**Task requirements:** All of the data should be reproduced word for word, though its pictures must be omitted.
Start of Data section
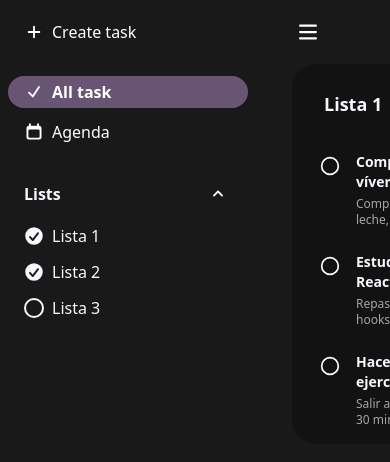
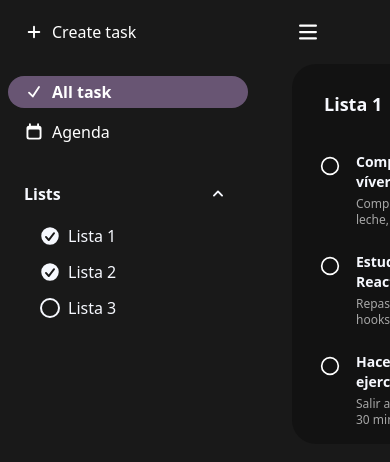
Before and after one commit to lortiz24/luis-app-task, a React (Vite) app: page /list in a window 390 px wide. Shown: the top 462 px of the page. Built offline with nearby package versions, Linux system fonts and the light colour scheme; what @midudev/tailwind-animations would draw is missing.

Commit message:
Actualizar README.md para reflejar nuevas tareas y agregar el componente MenuListAccordionItem para mejorar la gestión de listas en el Sidebar. Se implementa un nuevo diseño responsive y se optimiza la funcionalidad de alternar visibilidad de listas.

```diff
--- /dev/null
+++ b/src/components/menu-list-accordion/MenuListAccordionItem.tsx
@@ -0,0 +1,32 @@
+import React from 'react';
+import { CheckCircleIcon } from '@heroicons/react/16/solid';
+
+interface MenuListAccordionItemProps {
+  id: string;
+  title: string;
+  checked: boolean;
+  onToggle: (id: string) => void;
+}
+
+export const MenuListAccordionItem: React.FC<MenuListAccordionItemProps> = ({
+  id,
+  title,
+  checked,
+  onToggle,
+}) => (
+  <div className="flex items-center gap-2 py-1 rounded-lg text-text hover:bg-gray-700/50 px-4">
+    <button
+      className="hover:cursor-pointer"
+      type="button"
+      aria-label={checked ? 'Ocultar lista' : 'Mostrar lista'}
+      onClick={() => onToggle(id)}
+    >
+      {checked ? (
+        <CheckCircleIcon className="w-5 h-5 text-primary" />
+      ) : (
+        <span className="w-5 h-5 rounded-full border-2 border-primary block"></span>
+      )}
+    </button>
+    <span>{title}</span>
+  </div>
+);
--- a/src/components/menu-list-accordion/MenuListAcordeon.tsx
+++ b/src/components/menu-list-accordion/MenuListAcordeon.tsx
@@ -1,5 +1,6 @@
 import React from 'react';
-import { ChevronUpIcon, ChevronDownIcon, CheckCircleIcon } from '@heroicons/react/16/solid';
+import { ChevronUpIcon, ChevronDownIcon } from '@heroicons/react/16/solid';
+import { MenuListAccordionItem } from './MenuListAccordionItem';
 
 interface ListItem {
   id: string;
@@ -22,47 +23,31 @@ export const MenuListAcordeon: React.FC<MenuListAcordeonProps> = ({
   const [open, setOpen] = React.useState(true);
 
   return (
-    <div className='px-4'>
+    <div className="px-4">
       <button
-        className="flex items-center justify-between w-full  py-2 text-left text-text font-semibold hover:cursor-pointer "
+        className="flex items-center justify-between w-full py-2 text-left text-text font-semibold hover:cursor-pointer"
         onClick={() => setOpen((o) => !o)}
       >
         <span>{title}</span>
-        {open ? (
-          <span className="hover:bg-gray-700 rounded-full p-1">
+        <span className="hover:bg-gray-700 rounded-full p-1">
+          {open ? (
             <ChevronUpIcon className="w-5 h-5 text-text" />
-          </span>
-        ) : (
-          <span className="hover:bg-gray-700 rounded-full p-1">
+          ) : (
             <ChevronDownIcon className="w-5 h-5 text-text" />
-          </span>
-        )}
+          )}
+        </span>
       </button>
       {open && (
-        <div className="flex flex-col gap-1 mt-1 ">
-          {lists.map((list) => {
-            const isVisible = visibleLists.includes(list.id);
-            return (
-              <div
-                key={list.id}
-                className="flex items-center gap-2  py-1 rounded-lg  text-text"
-              >
-                <button
-                className='hover:cursor-pointer'
-                  type="button"
-                  aria-label={isVisible ? 'Ocultar lista' : 'Mostrar lista'}
-                  onClick={() => onToggleList(list.id)}
-                >
-                  {isVisible ? (
-                    <CheckCircleIcon className="w-5 h-5 text-primary" />
-                  ) : (
-                    <span className="w-5 h-5 rounded-full border-2 border-primary block"></span>
-                  )}
-                </button>
-                <span>{list.title}</span>
-              </div>
-            );
-          })}
+        <div className="flex flex-col gap-1 mt-1">
+          {lists.map((list) => (
+            <MenuListAccordionItem
+              key={list.id}
+              id={list.id}
+              title={list.title}
+              checked={visibleLists.includes(list.id)}
+              onToggle={onToggleList}
+            />
+          ))}
         </div>
       )}
     </div>
```
Also changed, not shown: 1 other file (tests, documents, lock files or other folders).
End of Data section
**Result of the exercise:**
Before and after one commit to lortiz24/luis-app-task, a React (Vite) app: page /list in a window 390 px wide. Shown: the top 462 px of the page. Built offline with nearby package versions, Linux system fonts and the light colour scheme; what @midudev/tailwind-animations would draw is missing.

Commit message:
Actualizar README.md para reflejar nuevas tareas y agregar el componente MenuListAccordionItem para mejorar la gestión de listas en el Sidebar. Se implementa un nuevo diseño responsive y se optimiza la funcionalidad de alternar visibilidad de listas.

```diff
--- /dev/null
+++ b/src/components/menu-list-accordion/MenuListAccordionItem.tsx
@@ -0,0 +1,32 @@
+import React from 'react';
+import { CheckCircleIcon } from '@heroicons/react/16/solid';
+
+interface MenuListAccordionItemProps {
+  id: string;
+  title: string;
+  checked: boolean;
+  onToggle: (id: string) => void;
+}
+
+export const MenuListAccordionItem: React.FC<MenuListAccordionItemProps> = ({
+  id,
+  title,
+  checked,
+  onToggle,
+}) => (
+  <div className="flex items-center gap-2 py-1 rounded-lg text-text hover:bg-gray-700/50 px-4">
+    <button
+      className="hover:cursor-pointer"
+      type="button"
+      aria-label={checked ? 'Ocultar lista' : 'Mostrar lista'}
+      onClick={() => onToggle(id)}
+    >
+      {checked ? (
+        <CheckCircleIcon className="w-5 h-5 text-primary" />
+      ) : (
+        <span className="w-5 h-5 rounded-full border-2 border-primary block"></span>
+      )}
+    </button>
+    <span>{title}</span>
+  </div>
+);
--- a/src/components/menu-list-accordion/MenuListAcordeon.tsx
+++ b/src/components/menu-list-accordion/MenuListAcordeon.tsx
@@ -1,5 +1,6 @@
 import React from 'react';
-import { ChevronUpIcon, ChevronDownIcon, CheckCircleIcon } from '@heroicons/react/16/solid';
+import { ChevronUpIcon, ChevronDownIcon } from '@heroicons/react/16/solid';
+import { MenuListAccordionItem } from './MenuListAccordionItem';
 
 interface ListItem {
   id: string;
@@ -22,47 +23,31 @@ export const MenuListAcordeon: React.FC<MenuListAcordeonProps> = ({
   const [open, setOpen] = React.useState(true);
 
   return (
-    <div className='px-4'>
+    <div className="px-4">
       <button
-        className="flex items-center justify-between w-full  py-2 text-left text-text font-semibold hover:cursor-pointer "
+        className="flex items-center justify-between w-full py-2 text-left text-text font-semibold hover:cursor-pointer"
         onClick={() => setOpen((o) => !o)}
       >
         <span>{title}</span>
-        {open ? (
-          <span className="hover:bg-gray-700 rounded-full p-1">
+        <span className="hover:bg-gray-700 rounded-full p-1">
+          {open ? (
             <ChevronUpIcon className="w-5 h-5 text-text" />
-          </span>
-        ) : (
-          <span className="hover:bg-gray-700 rounded-full p-1">
+          ) : (
             <ChevronDownIcon className="w-5 h-5 text-text" />
-          </span>
-        )}
+          )}
+        </span>
       </button>
       {open && (
-        <div className="flex flex-col gap-1 mt-1 ">
-          {lists.map((list) => {
-            const isVisible = visibleLists.includes(list.id);
-            return (
-              <div
-                key={list.id}
-                className="flex items-center gap-2  py-1 rounded-lg  text-text"
-              >
-                <button
-                className='hover:cursor-pointer'
-                  type="button"
-                  aria-label={isVisible ? 'Ocultar lista' : 'Mostrar lista'}
-                  onClick={() => onToggleList(list.id)}
-                >
-                  {isVisible ? (
-                    <CheckCircleIcon className="w-5 h-5 text-primary" />
-                  ) : (
-                    <span className="w-5 h-5 rounded-full border-2 border-primary block"></span>
-                  )}
-                </button>
-                <span>{list.title}</span>
-              </div>
-            );
-          })}
+        <div className="flex flex-col gap-1 mt-1">
+          {lists.map((list) => (
+            <MenuListAccordionItem
+              key={list.id}
+              id={list.id}
+              title={list.title}
+              checked={visibleLists.includes(list.id)}
+              onToggle={onToggleList}
+            />
+          ))}
         </div>
       )}
     </div>
```
Also changed, not shown: 1 other file (tests, documents, lock files or other folders).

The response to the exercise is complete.